The finches are turning in their drab feathers for their nifty yellow ones. The squirrels are running around the lawn in pairs. Deer are browsing in the yard. They seem to be munching on leftovers from the fall acorn crop. A mother fox ran across County Road 459 just beyond Lake Road. She had a kit in her mouth and headed into a culvert pipe. We watch a huge kettle of about 20 turkey vultures stirring things up above Horseshoe Lake. An adolescent bald eagle, distinctive despite the lack of adult plumage, cruised along the west shore headed toward the Narrows. He circled back and landed on the ice, hopping about for a bit in that eagle-typical wide stance.

So, finally, Spring is here–just a month or so late.

Hippity hop hop


All together, now. “Awwhhhh.” This is “Colleen’s Rabbits,” well one of them, from Patricia Ann Ford’s pattern booklet, copyright 1994. I knit bunny around 1995 or thereabouts.

Nieces! Nieces are you reading this? You two twenty-somethings? Your dad found bunny at his house. He says she’s missing a few of her carrots. After all this time she must have gotten powerfully hungry. But I think that’s one stuffed in her left pocket.

My brother found bunny and sent me this photo. How sweet is that? Brothers are the best!

Click here to see six more of my knitted bunnies, including another version of this cutie. Is it a tad strange to have been knitting so long that I’ve knit an entire warren of bunnies?

More Knubbelchen

girl_knubbelchenForgive me. Yes, it’s yet a knuther Knubbelchen. This time a girl. The boy was moping around as if looking for a friend.

Knubbel_pairHe’s falling-down happy to have a companion.

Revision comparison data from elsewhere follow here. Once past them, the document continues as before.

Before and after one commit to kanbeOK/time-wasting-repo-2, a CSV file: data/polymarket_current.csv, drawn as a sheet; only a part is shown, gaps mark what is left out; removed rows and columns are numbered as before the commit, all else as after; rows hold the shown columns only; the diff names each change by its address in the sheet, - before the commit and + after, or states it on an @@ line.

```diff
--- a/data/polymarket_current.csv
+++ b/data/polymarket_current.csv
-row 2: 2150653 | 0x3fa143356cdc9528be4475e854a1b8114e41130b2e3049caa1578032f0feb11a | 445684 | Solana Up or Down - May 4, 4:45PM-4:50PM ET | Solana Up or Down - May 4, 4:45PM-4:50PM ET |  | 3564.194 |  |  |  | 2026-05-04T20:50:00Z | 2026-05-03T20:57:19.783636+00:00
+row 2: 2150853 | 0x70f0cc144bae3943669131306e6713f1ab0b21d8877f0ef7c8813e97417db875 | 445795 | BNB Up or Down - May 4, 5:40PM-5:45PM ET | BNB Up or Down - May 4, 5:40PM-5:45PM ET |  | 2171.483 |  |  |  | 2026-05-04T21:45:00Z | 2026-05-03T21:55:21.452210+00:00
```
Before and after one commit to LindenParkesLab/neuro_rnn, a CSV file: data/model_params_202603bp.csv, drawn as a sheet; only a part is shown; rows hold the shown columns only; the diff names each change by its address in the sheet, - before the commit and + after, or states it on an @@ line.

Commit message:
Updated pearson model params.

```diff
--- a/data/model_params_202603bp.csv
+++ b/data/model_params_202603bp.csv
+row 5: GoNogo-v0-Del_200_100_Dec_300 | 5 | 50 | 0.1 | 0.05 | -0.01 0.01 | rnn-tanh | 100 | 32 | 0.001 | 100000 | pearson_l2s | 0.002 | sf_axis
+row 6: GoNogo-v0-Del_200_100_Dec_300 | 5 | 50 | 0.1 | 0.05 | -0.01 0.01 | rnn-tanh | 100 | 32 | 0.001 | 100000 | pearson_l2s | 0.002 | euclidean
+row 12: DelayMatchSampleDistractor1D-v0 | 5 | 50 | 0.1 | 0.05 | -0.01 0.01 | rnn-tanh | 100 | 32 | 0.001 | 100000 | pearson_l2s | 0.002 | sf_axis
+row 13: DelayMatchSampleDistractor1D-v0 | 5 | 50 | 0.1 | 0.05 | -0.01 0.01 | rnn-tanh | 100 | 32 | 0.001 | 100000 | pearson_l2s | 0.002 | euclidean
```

In fact, I already spotted them holding hands.


Knubbelchen is a great free pattern from Ravelry’s Pezzi888, available in German, Dutch, Danish and English.